AIM OF THE TASK >> With every picture left out, give the data below back exactly.

+++ RECORDS TO USE

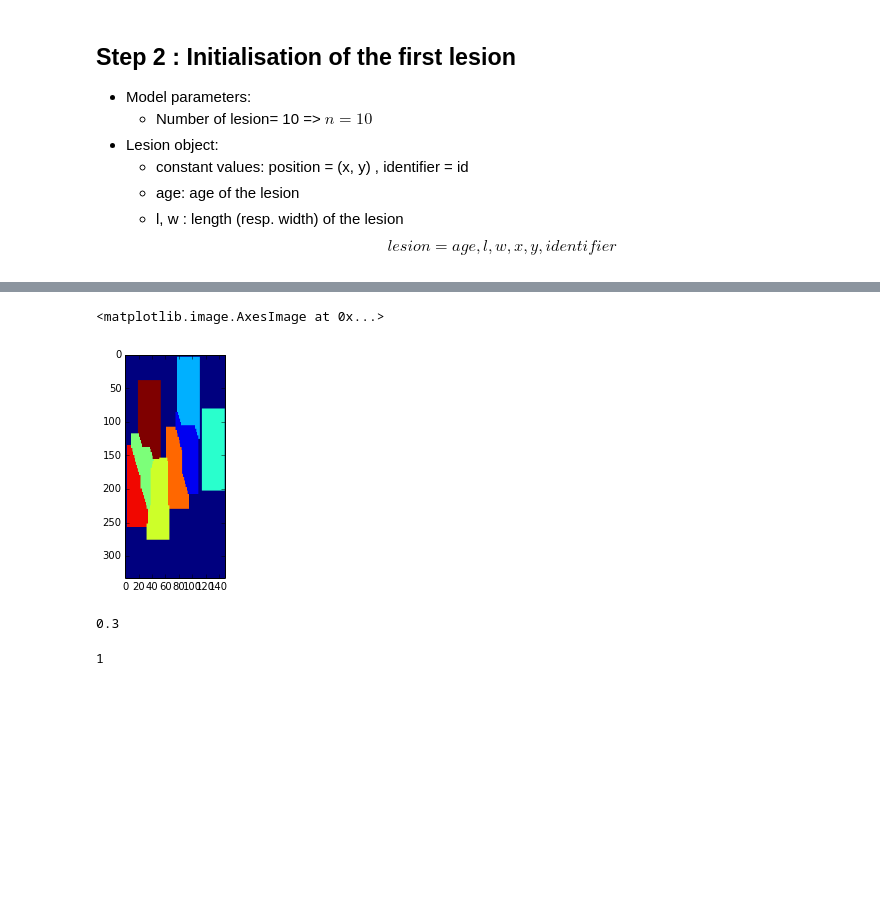
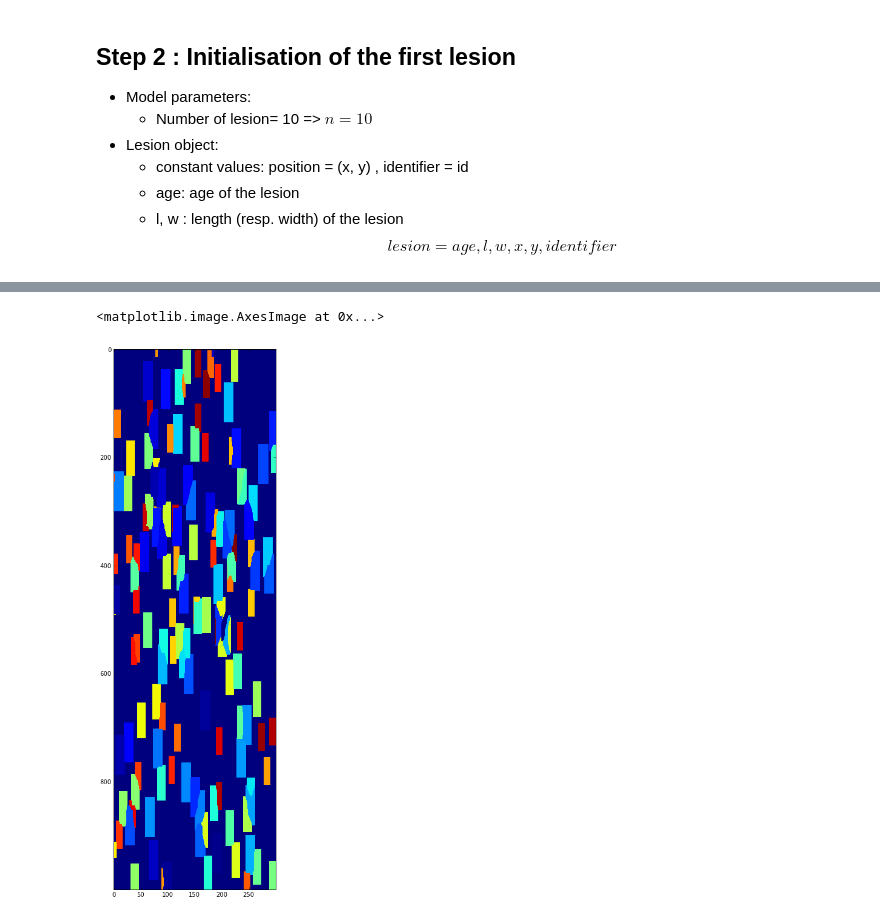
Before and after one commit to openalea-incubator/alep, a Jupyter notebook: alep/example/Lesion competition.ipynb, the cells around one changed output, grey strips where cells are left out. Drawn from its saved outputs; the diff is of its cells as text; code cells hidden in the pictures; blank space fills up the shorter version.

```diff
--- a/alep/example/Lesion competition.ipynb
+++ b/alep/example/Lesion competition.ipynb
@@ -99,0 +113,8 @@ imshow(leaf)
+# %%
+nb_steps = 1000
+for i in range(nb_steps):
+    if i==200 or i==500:
+        leaf = init_lesion(leaf)
+    for lesion in lesions:
+        lesion.growth(dt=1.)
+    leaf = colonisation(leaf,lesions)
@@ -115,13 +135,6 @@ for i in range(nb_steps):
-# %%
-imshow(leaf)
-# %% [output]
-<matplotlib.image.AxesImage at 0x...>
-[figure, removed]
-# %%
-dw
-# %% [output]
-0.3
-# %%
-dl
-# %% [output]
-1
+# %%
+
+imshow(leaf,interpolation='nearest')
+# %% [output]
+<matplotlib.image.AxesImage at 0x...>
+[figure, added]
```
Also changed, not shown: parts of 7 cells of this notebook.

++++++

OUTPUT FOR THIS TASK >>
Before and after one commit to openalea-incubator/alep, a Jupyter notebook: alep/example/Lesion competition.ipynb, the cells around one changed output, grey strips where cells are left out. Drawn from its saved outputs; the diff is of its cells as text; code cells hidden in the pictures; blank space fills up the shorter version.

```diff
--- a/alep/example/Lesion competition.ipynb
+++ b/alep/example/Lesion competition.ipynb
@@ -99,0 +113,8 @@ imshow(leaf)
+# %%
+nb_steps = 1000
+for i in range(nb_steps):
+    if i==200 or i==500:
+        leaf = init_lesion(leaf)
+    for lesion in lesions:
+        lesion.growth(dt=1.)
+    leaf = colonisation(leaf,lesions)
@@ -115,13 +135,6 @@ for i in range(nb_steps):
-# %%
-imshow(leaf)
-# %% [output]
-<matplotlib.image.AxesImage at 0x...>
-[figure, removed]
-# %%
-dw
-# %% [output]
-0.3
-# %%
-dl
-# %% [output]
-1
+# %%
+
+imshow(leaf,interpolation='nearest')
+# %% [output]
+<matplotlib.image.AxesImage at 0x...>
+[figure, added]
```
Also changed, not shown: parts of 7 cells of this notebook.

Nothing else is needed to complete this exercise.